What the task requires:
In the material below, the lines to reproduce exactly are the one containing "<title><%= htmlWebpackPlugin.options.title %></title>" and all lines after it through the last.

Records supplied:
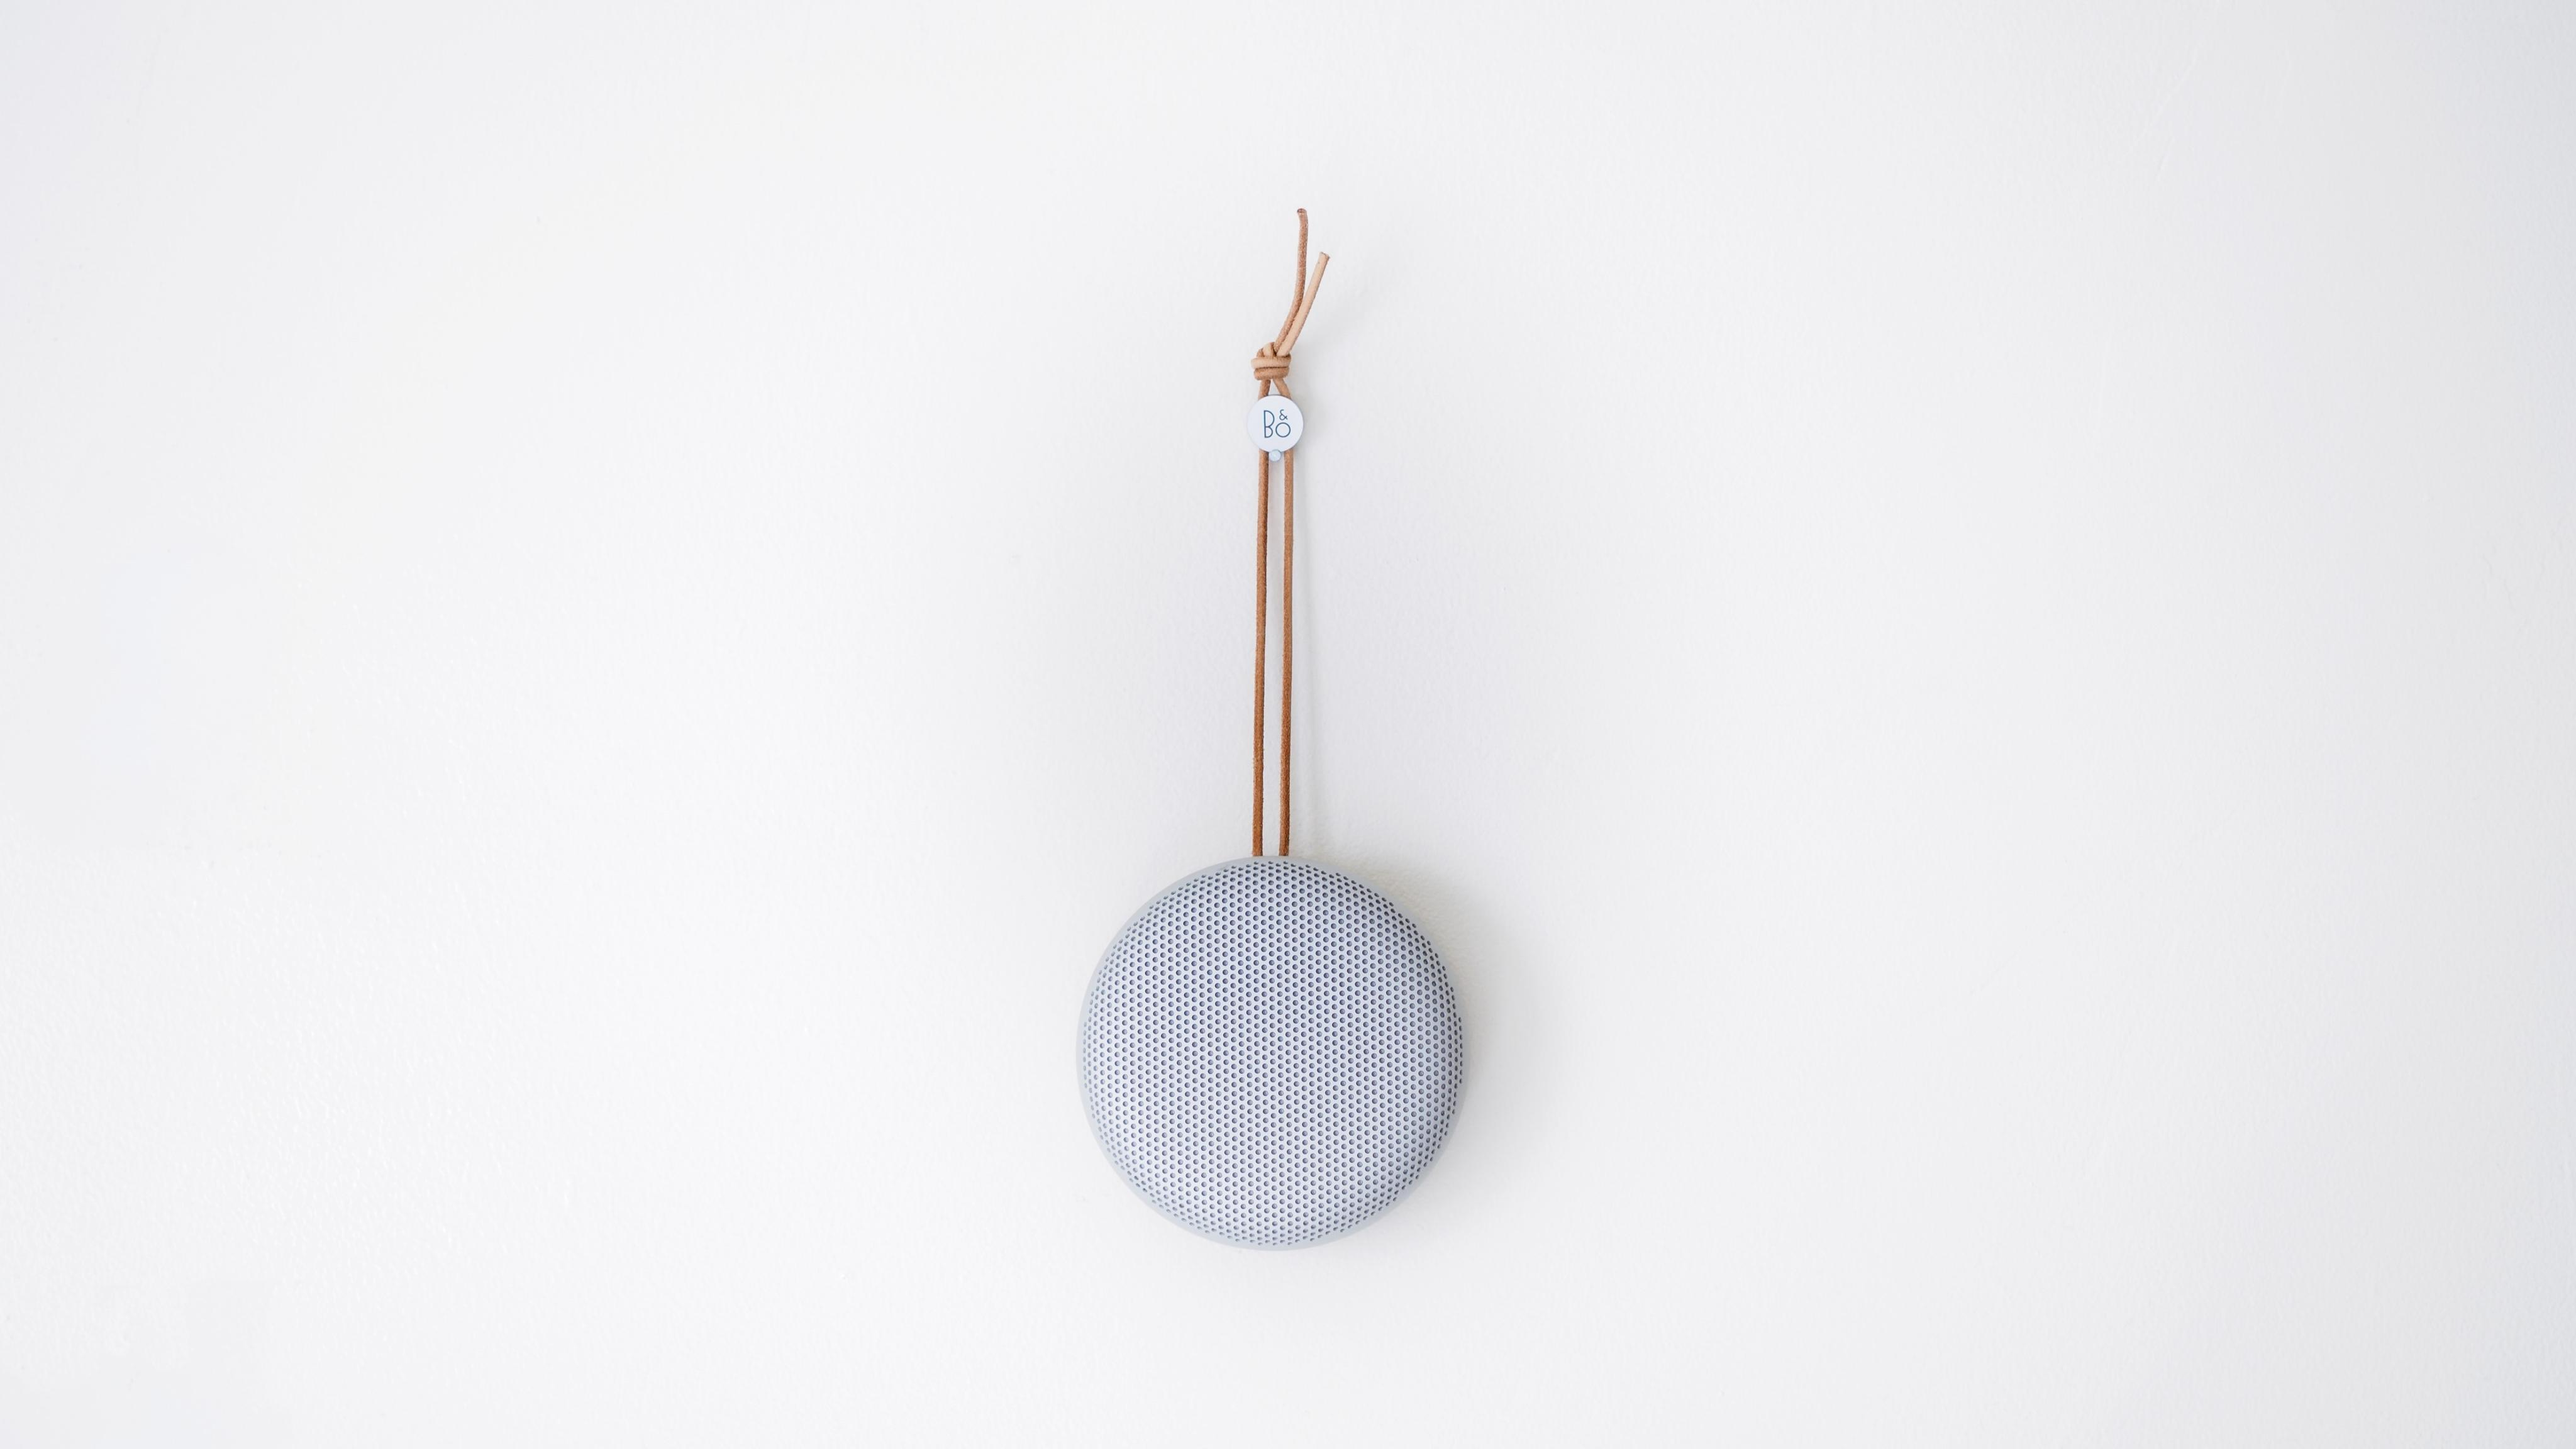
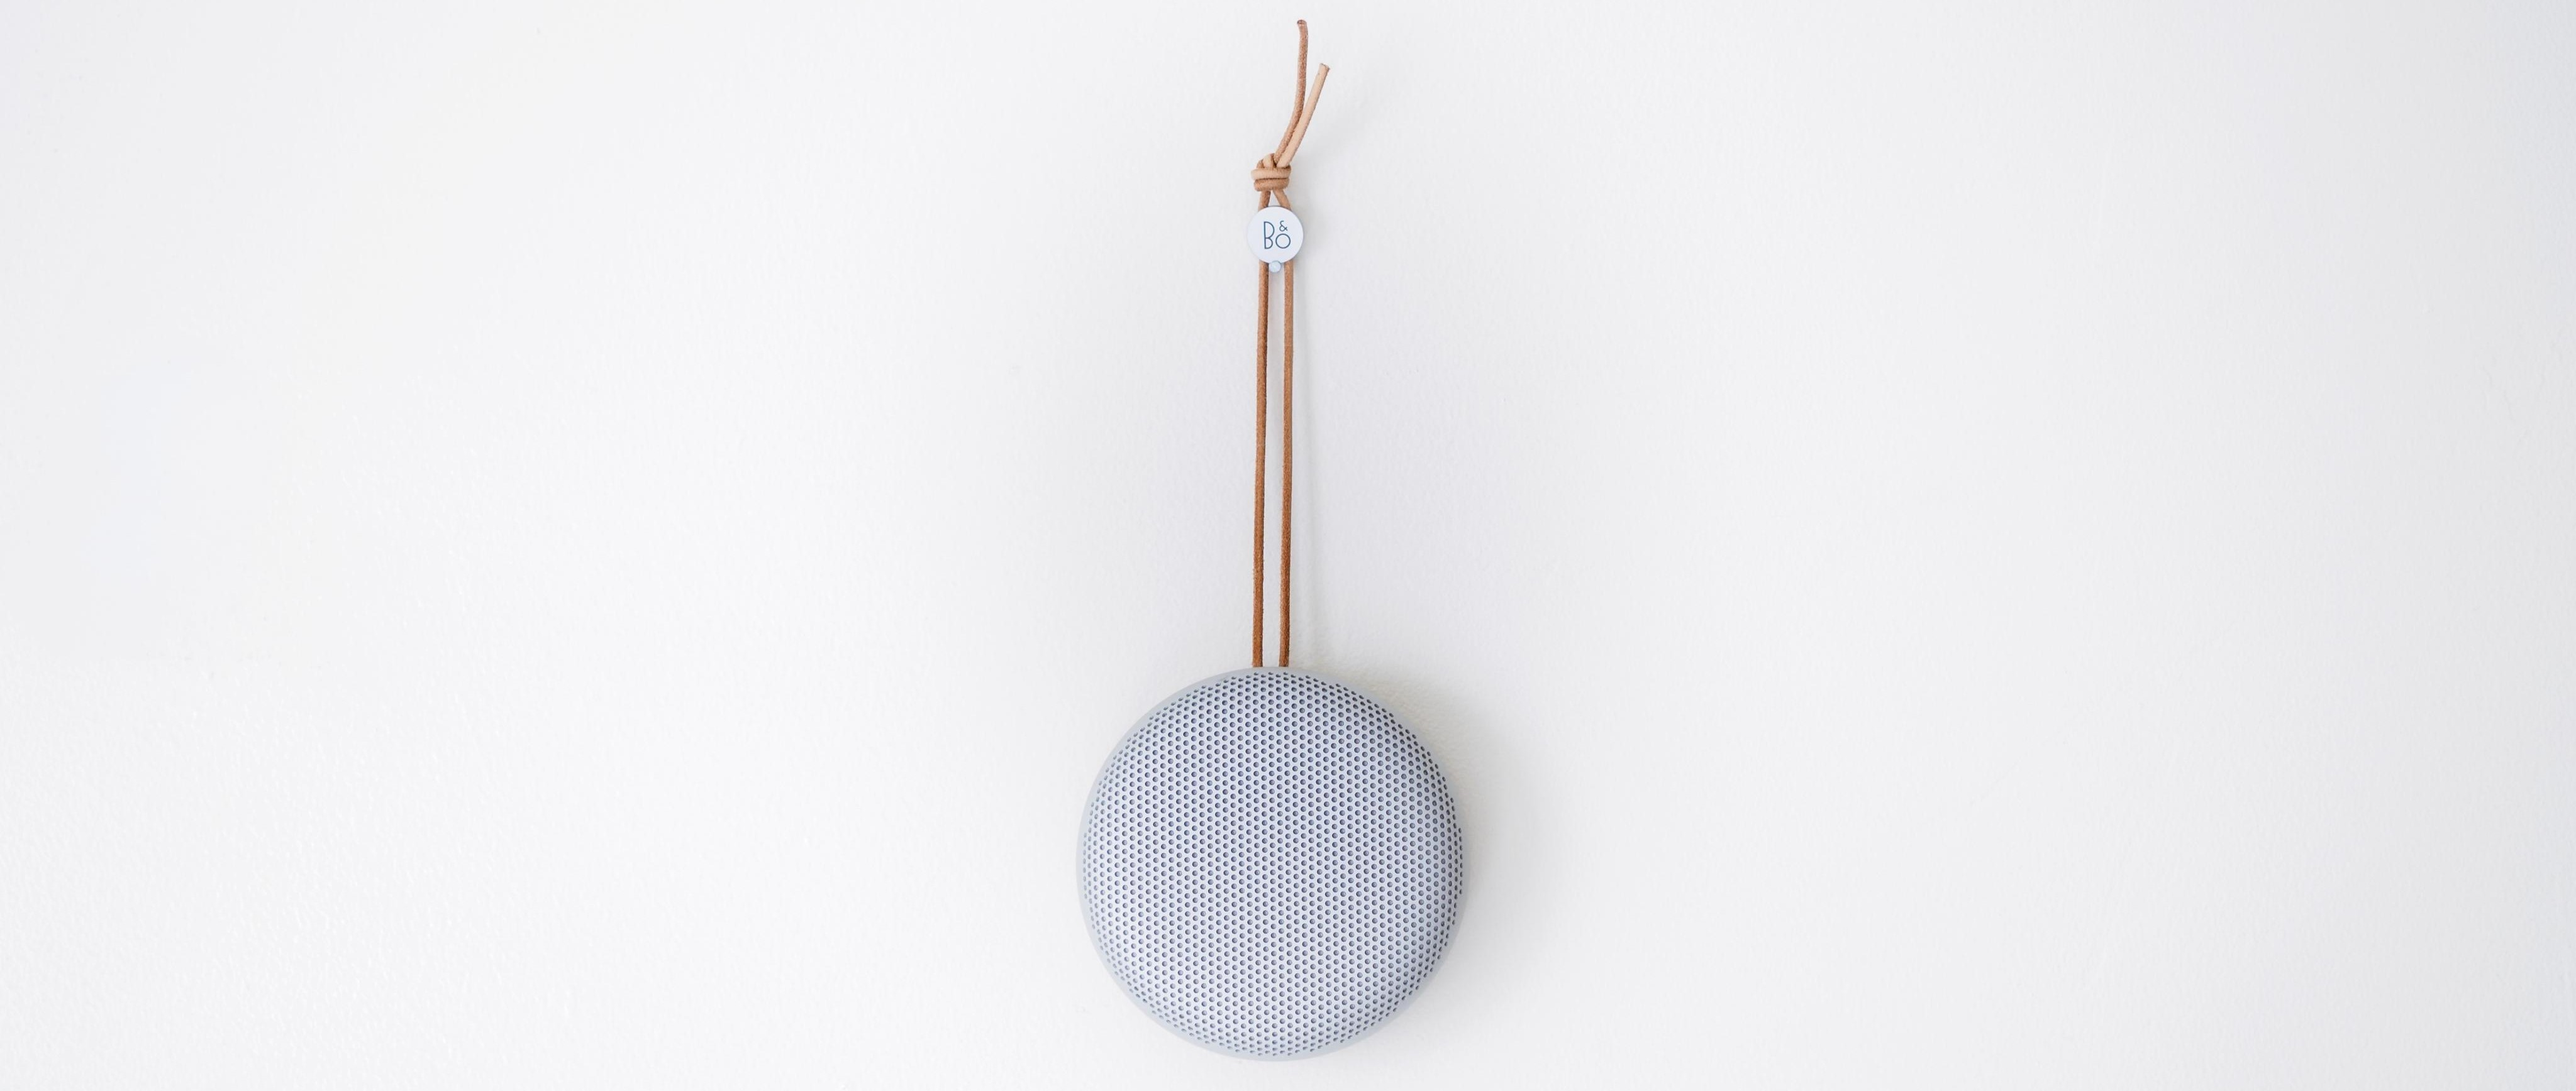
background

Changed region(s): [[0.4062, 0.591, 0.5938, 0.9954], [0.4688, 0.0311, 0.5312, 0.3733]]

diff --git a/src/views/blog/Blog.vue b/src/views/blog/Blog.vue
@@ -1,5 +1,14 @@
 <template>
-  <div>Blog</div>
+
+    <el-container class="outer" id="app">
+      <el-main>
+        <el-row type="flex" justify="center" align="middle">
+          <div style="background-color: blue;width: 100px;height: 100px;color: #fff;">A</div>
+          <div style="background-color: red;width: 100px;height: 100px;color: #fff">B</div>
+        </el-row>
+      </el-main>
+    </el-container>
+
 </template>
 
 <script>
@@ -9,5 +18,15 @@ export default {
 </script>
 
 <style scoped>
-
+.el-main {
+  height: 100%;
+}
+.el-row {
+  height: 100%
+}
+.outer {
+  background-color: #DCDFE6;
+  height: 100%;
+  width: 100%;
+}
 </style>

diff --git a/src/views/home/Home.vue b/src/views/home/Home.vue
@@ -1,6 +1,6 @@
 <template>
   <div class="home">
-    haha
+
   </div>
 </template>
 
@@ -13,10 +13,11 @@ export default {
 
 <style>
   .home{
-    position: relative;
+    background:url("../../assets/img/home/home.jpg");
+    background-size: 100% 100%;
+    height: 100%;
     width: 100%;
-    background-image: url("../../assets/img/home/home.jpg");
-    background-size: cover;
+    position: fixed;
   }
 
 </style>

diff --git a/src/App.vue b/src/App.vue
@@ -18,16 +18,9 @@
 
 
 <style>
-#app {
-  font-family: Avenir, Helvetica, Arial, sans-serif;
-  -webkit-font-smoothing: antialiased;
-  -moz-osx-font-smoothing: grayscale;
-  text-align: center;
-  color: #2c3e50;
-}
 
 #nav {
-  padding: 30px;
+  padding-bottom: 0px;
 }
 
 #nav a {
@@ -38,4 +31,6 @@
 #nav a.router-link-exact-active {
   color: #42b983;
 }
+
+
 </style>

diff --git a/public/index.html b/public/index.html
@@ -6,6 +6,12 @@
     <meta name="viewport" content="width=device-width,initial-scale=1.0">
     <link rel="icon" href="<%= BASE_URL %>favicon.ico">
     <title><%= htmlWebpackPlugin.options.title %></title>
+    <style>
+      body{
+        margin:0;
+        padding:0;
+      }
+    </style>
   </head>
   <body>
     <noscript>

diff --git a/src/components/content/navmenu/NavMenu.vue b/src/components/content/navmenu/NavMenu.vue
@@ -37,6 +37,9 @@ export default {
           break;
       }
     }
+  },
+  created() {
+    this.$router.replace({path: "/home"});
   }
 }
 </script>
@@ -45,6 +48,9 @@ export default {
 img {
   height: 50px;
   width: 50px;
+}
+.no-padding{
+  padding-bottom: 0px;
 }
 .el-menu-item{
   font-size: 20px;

Response area:
     <title><%= htmlWebpackPlugin.options.title %></title>
+    <style>
+      body{
+        margin:0;
+        padding:0;
+      }
+    </style>
   </head>
   <body>
     <noscript>

diff --git a/src/components/content/navmenu/NavMenu.vue b/src/components/content/navmenu/NavMenu.vue
@@ -37,6 +37,9 @@ export default {
           break;
       }
     }
+  },
+  created() {
+    this.$router.replace({path: "/home"});
   }
 }
 </script>
@@ -45,6 +48,9 @@ export default {
 img {
   height: 50px;
   width: 50px;
+}
+.no-padding{
+  padding-bottom: 0px;
 }
 .el-menu-item{
   font-size: 20px;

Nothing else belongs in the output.